**Action item:**
If a line in the entries contains the word "button", list it.

[[ Task input, beginning ]]

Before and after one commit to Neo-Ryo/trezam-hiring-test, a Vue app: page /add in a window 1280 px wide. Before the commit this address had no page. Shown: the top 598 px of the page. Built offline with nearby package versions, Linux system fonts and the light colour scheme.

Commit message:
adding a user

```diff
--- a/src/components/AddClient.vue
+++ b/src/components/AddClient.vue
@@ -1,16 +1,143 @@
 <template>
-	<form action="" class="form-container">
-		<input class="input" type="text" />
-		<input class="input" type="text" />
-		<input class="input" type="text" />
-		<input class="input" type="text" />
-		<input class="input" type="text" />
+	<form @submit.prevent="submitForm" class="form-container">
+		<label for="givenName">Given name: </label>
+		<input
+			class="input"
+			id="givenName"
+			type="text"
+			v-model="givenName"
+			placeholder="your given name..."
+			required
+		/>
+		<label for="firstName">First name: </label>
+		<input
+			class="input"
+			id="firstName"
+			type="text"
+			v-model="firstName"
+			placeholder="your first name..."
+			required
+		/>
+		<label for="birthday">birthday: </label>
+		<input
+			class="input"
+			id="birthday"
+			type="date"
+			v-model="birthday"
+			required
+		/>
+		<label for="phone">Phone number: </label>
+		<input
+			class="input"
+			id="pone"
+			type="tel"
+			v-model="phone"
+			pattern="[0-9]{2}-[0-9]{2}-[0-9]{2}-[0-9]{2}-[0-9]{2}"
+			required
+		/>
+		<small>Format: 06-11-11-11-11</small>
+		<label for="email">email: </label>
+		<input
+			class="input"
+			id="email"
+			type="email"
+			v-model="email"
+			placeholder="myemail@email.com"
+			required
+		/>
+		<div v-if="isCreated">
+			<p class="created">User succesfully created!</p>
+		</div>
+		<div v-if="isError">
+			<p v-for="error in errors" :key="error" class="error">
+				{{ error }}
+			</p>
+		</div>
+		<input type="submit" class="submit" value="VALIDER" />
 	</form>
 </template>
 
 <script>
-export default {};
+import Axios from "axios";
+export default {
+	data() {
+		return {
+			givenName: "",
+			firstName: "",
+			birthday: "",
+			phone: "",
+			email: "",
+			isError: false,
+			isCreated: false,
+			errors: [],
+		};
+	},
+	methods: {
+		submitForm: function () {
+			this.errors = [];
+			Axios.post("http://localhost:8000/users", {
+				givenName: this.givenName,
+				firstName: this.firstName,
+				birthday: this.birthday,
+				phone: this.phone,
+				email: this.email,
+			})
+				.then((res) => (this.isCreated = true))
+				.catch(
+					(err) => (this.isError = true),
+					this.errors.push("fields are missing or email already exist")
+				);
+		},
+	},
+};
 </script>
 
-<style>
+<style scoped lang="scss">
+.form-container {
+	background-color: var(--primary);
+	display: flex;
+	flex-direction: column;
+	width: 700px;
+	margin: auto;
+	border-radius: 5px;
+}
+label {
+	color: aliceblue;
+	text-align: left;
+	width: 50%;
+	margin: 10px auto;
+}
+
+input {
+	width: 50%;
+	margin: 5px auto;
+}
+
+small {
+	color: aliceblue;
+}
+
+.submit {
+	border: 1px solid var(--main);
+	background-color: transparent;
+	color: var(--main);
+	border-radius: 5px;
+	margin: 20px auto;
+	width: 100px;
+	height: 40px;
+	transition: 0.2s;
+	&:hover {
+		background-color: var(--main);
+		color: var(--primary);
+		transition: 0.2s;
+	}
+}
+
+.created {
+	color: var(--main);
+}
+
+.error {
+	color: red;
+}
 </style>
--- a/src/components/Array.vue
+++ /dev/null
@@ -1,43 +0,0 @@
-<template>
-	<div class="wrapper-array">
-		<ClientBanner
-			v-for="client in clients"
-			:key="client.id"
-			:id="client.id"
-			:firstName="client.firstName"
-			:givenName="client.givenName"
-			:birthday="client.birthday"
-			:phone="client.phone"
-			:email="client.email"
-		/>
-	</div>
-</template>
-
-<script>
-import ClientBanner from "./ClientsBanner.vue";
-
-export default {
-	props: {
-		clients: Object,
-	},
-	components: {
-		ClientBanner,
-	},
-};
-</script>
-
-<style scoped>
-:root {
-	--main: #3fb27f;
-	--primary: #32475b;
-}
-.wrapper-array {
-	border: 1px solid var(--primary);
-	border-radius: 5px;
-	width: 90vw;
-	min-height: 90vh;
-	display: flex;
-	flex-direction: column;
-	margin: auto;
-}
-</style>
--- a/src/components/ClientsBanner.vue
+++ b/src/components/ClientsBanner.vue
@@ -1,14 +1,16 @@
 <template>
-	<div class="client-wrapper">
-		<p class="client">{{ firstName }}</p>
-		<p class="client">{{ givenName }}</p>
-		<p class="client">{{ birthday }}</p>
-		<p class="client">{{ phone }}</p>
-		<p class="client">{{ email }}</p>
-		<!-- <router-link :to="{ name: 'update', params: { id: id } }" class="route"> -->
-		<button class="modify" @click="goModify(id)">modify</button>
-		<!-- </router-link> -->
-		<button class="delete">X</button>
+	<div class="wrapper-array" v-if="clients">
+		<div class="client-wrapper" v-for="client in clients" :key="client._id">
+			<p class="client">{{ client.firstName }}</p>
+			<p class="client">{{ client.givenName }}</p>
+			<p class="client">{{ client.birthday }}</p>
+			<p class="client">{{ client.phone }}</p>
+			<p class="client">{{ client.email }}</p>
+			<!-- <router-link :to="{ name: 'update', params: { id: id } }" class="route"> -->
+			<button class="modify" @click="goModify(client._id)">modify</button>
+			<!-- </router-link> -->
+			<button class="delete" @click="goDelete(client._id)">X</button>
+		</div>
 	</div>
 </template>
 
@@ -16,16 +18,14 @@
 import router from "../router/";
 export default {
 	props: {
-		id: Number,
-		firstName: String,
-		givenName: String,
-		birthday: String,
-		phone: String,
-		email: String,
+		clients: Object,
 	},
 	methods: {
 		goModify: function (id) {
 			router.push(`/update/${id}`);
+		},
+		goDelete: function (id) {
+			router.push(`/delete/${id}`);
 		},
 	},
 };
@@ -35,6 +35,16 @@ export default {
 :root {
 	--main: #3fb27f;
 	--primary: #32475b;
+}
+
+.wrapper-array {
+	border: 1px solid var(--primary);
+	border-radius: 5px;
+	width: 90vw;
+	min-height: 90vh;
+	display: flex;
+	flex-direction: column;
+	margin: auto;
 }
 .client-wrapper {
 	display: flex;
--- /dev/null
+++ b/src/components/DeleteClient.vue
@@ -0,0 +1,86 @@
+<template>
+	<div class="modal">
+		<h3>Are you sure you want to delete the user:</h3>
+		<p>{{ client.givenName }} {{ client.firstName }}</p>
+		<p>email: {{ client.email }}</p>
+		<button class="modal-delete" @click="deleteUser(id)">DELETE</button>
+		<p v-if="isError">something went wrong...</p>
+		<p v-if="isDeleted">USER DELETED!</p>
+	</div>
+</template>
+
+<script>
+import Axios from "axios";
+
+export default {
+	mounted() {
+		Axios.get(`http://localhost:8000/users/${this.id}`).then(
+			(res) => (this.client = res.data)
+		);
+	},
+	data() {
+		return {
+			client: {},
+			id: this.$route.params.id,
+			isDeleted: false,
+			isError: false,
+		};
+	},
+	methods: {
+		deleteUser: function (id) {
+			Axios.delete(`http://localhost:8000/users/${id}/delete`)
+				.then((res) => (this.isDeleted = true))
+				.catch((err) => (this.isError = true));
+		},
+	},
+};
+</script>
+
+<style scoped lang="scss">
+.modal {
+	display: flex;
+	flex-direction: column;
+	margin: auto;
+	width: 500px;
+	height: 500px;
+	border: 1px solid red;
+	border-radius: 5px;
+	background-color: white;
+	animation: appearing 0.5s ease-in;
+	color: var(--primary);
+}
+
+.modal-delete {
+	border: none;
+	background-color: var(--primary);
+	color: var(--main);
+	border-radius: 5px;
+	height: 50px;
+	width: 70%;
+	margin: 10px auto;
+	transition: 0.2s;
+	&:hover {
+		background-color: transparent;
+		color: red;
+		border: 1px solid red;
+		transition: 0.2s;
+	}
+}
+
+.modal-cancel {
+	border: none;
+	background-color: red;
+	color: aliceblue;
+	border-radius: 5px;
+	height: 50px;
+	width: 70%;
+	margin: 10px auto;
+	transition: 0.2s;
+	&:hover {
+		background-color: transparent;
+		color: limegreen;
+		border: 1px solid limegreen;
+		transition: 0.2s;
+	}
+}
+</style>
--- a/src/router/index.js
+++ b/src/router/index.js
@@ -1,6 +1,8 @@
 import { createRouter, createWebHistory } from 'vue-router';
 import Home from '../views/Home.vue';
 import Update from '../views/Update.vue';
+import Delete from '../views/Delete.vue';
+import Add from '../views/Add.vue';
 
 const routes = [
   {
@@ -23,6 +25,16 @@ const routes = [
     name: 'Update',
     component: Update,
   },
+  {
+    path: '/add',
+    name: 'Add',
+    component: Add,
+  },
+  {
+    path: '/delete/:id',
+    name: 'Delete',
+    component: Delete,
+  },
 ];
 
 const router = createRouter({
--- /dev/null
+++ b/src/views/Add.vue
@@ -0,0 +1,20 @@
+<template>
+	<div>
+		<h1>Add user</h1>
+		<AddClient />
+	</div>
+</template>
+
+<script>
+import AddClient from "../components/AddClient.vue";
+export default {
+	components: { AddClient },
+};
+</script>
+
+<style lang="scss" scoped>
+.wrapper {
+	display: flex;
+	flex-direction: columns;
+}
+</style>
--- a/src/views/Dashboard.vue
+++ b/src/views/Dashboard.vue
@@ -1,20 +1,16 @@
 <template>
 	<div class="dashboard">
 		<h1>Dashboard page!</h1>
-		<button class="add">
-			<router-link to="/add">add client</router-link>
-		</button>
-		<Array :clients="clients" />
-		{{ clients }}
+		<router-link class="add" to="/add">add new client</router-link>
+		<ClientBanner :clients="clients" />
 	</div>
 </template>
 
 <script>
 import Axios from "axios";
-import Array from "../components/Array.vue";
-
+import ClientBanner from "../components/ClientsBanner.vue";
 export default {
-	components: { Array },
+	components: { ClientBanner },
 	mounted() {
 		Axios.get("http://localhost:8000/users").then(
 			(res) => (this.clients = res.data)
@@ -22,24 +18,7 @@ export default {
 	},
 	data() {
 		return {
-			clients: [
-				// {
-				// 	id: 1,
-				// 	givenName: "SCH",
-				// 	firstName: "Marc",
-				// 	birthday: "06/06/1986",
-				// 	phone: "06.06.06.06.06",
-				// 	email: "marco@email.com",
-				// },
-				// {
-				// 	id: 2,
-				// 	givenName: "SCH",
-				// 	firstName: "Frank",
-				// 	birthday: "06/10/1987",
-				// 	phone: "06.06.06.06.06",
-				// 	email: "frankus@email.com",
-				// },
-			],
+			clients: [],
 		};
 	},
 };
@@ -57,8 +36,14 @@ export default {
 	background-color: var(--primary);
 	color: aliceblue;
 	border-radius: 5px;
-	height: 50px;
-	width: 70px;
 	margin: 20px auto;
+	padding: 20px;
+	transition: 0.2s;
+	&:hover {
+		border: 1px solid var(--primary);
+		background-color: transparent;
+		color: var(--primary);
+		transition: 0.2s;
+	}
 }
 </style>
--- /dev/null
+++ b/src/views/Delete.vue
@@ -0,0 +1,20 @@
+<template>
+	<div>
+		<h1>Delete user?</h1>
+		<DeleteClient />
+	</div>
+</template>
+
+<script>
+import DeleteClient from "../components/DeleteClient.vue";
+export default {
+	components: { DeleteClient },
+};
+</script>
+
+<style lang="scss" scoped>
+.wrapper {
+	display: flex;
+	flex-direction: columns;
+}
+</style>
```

[[ Task input, end ]]

**Answer box:**
-		<button class="modify" @click="goModify(id)">modify</button>
-		<button class="delete">X</button>
+			<button class="modify" @click="goModify(client._id)">modify</button>
+			<button class="delete" @click="goDelete(client._id)">X</button>
+		<button class="modal-delete" @click="deleteUser(id)">DELETE</button>
-		<button class="add">
-		</button>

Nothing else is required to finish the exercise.